Global Food Trends and Production

What is YOUR OPINION on global food trends and PRODUCTION? – From Noori R. of Tehran, Iran.

The world population took 102 years (1825 to 1927) to reach 2 billion, in 1960 we reached 3 billion (in only 33 years) and we added consecutive billions in 1974, 1987, 1999. In 2011 the global population reached 7 billion. Almost all of the increased food PRODUCTION needed to feed our first 2 billion derived from expanding areas under production. For the 3rd billion to be fed, we only increased 40 percent in arable land production, mostly due to the mechanical revolution that freed about 321 million acres (130 million hectares). Only after 1960 when world population doubled from 3 to 6 billion (1960-1999) did increasing yield per area become the major source of increased food supply; allowing us to succeed. Some modest increases in arable land production have been added in Brazil, Africa, and Thailand since 1975, but were offset due to soil degradation and other problems. However, it has been investments in applied research that drove agriculture in the latter half of the 20th century. We are currently projected to reach the earth’s carrying capacity of 9.1 billion by 2050 (UN projection). There will be problems.

Succinctly, we will achieve a 34 percent increase in population, mostly from developing countries. Urbanization will continue to accelerate creating even larger megacities (those with populations >10 million) and extensive resource distribution problems. For adequate food, we need to increase production by 70 percent above current levels; cereals by about 3 billion tons (currently 2.1 billion t) and meats by 200 million tons (currently 470 million t). This would be on the conservative side since potentially arable land is found in only a few countries. But, there is a problem – water supply. Most of the countries that need to produce more food; even the U.S. is suffering water scarcity problems already, which will worsen. To obtain this increased food production will require that it be done now under production and, the increase will need to be accomplished using about one HALF the amount of water needed for that same amount of food production were it done today. This may not be possible.

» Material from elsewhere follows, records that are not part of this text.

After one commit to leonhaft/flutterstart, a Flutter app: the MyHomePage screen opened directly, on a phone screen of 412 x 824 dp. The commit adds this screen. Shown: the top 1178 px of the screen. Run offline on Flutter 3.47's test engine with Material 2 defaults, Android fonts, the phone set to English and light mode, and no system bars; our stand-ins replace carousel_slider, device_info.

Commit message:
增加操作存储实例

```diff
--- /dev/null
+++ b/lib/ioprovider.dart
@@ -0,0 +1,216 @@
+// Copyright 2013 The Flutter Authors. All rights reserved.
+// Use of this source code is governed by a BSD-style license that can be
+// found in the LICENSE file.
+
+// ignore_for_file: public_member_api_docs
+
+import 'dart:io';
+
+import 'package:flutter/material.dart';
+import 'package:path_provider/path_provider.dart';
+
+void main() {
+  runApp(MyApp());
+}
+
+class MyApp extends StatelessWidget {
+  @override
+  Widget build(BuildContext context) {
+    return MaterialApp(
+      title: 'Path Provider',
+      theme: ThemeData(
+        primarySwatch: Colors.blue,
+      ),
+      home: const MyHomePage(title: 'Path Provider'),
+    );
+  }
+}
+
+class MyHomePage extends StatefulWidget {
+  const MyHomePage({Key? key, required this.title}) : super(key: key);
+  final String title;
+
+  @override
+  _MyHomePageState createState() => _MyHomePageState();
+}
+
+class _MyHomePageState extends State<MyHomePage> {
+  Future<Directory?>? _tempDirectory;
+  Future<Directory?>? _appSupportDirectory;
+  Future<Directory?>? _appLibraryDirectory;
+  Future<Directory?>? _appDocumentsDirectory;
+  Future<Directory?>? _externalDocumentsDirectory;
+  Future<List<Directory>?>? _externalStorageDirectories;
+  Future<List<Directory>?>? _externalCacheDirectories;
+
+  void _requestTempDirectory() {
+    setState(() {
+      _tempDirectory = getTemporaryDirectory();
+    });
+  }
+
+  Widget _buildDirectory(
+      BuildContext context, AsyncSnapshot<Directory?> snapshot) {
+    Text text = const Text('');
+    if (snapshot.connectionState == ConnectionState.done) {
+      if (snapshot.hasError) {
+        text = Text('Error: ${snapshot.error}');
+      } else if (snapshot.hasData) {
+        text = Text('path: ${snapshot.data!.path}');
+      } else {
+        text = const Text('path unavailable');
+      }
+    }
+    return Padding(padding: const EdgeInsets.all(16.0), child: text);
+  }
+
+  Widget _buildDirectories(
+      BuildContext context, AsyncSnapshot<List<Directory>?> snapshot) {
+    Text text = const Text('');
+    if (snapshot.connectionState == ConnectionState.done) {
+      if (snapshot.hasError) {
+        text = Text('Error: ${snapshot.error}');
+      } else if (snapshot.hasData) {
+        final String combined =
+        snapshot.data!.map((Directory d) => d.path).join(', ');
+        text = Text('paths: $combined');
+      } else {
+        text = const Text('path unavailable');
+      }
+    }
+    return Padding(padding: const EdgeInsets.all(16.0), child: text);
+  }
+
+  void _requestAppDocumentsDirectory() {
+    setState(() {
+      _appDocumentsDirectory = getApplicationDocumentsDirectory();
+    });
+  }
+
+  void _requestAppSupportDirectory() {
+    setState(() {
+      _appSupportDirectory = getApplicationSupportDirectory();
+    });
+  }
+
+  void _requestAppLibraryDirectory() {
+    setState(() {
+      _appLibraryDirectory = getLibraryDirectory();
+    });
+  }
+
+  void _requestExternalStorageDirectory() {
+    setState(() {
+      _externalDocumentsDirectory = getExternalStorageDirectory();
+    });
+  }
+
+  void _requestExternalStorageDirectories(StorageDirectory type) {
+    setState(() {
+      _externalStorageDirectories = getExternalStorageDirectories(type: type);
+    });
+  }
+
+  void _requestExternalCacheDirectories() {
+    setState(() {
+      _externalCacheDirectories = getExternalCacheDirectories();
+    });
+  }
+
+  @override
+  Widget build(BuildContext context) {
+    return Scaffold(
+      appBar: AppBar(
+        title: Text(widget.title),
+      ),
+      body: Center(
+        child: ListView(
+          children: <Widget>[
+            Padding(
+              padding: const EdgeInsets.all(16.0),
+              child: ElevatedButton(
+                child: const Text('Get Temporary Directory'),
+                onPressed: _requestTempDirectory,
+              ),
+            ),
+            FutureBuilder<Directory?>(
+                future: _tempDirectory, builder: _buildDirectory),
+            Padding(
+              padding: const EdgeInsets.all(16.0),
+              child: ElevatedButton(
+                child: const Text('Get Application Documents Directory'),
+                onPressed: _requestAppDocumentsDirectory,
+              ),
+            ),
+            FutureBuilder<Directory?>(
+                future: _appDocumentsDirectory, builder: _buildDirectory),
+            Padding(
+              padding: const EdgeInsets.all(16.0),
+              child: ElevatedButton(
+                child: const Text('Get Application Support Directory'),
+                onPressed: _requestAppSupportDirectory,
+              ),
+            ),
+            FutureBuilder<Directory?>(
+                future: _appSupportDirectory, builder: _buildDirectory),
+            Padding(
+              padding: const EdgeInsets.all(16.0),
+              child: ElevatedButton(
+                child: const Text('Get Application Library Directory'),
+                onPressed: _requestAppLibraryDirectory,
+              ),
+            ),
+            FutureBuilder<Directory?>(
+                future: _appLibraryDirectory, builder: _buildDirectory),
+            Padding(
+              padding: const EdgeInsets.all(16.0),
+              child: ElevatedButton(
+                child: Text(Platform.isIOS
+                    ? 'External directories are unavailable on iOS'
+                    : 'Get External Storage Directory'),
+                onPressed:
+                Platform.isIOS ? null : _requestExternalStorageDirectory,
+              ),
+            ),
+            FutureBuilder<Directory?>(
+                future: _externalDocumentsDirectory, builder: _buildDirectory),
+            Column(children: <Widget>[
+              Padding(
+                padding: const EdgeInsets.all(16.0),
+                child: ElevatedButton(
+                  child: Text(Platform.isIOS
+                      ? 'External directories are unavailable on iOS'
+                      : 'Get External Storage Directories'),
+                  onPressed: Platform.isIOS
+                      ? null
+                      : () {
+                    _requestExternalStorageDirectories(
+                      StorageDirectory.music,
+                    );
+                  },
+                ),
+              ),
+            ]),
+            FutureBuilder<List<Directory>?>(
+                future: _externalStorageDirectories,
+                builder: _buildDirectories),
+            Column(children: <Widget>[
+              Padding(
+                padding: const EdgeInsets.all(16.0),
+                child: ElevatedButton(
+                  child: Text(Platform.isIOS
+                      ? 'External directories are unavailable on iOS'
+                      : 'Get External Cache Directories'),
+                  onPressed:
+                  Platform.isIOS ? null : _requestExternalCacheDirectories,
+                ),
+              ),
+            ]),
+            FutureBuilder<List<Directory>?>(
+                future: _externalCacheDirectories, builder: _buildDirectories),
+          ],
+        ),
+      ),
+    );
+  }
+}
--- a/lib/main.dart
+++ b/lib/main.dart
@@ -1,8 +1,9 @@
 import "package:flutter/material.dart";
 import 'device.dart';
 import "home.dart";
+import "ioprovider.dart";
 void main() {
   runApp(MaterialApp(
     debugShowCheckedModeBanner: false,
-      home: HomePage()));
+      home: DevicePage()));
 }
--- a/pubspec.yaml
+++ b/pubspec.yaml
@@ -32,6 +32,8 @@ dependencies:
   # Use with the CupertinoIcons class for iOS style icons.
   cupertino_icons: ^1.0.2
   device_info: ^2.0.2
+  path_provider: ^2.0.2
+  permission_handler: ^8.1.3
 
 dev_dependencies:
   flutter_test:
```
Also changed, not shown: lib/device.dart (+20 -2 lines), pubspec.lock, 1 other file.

But, there are additional major issues. There are competing demands for land from energy production, cyclical climate patterns (generally in 7-10 year cycles), loss of biodiversity and shrinking R&D budgets. This would imply that food imports will likely increase or double for developing countries due to fund shortfalls resulting in dire implications. Further, input PRICES are increasing; additional non-food demands are also increasing, i.e., biofuels such as ethanol. So, trade in foods must expand more rapidly than demand (trade liberalization will need to become central). To achieve this, world markets must remain stable. With global currency wars ensuing, global economic stagnation, shrinking resources, and climate change and other resource problems, stability will be difficult to maintain.

To summarize, a multitude of irrefutable facts confront us:

  1. Global food production has been declining
  2. Fertilizer index PRICES have declined
  3. Bio-fuel demand has doubled since 1975 and expected to double again by 2015, which shifts food supplies from people to energy
  4. Agricultural trade is growing less slowly than other trade
  5. Industrialized countries are major exporters
  6. DEVELOPING countries remain major importers
  7. Food markets are volatile and climate change will exacerbate this extant problem
  8. New land into production unlikely – increase must come from increased production
  9. Expansion of WATER is limited, if at all, while renewable, water is not expandable
  10. Agriculture is seen globally as the ‘bad guy’ because of water use and pollution – a decline in AVAILABLE water for agriculture is occurring and will likely continue (how do you reduce water use and increase yield?)
  11. R&D expenditures have plunged globally since 1990, even going negative in rich countries since 1991.

A recent ICA (Intelligence Community Assessment report – ICA 2012-08, 2 February 2012) had it all wrong. The report suggests that simple and inexpensive water management improvements in agriculture, including improved irrigation practices and land-leveling and new technologies for water application will greatly help to a great extent increased food needs. As noted from above, such processes will not accomplish that task; they are only a minor part of a much larger, interconnected system that few understand well enough to mitigate what will come assuming they had authority to do so.

Food security, in conjunctive interdependency with water security (see Water Security: Conflicts, Threats, and Policies by Tindall and Campbell) will become, next to water, the most critical issue for peace and stability in the world. Asia and Africa initially will be most impacted with potential implications for war. Further, developing countries cannot afford the latest irrigation technologies and mechanized improvements in agriculture. This is why trade growth rates are so important; it must grow rapidly, as well as be combined with investment in agricultural development and R&D. There are many other issues involved that there is insufficient ROOM to address herein.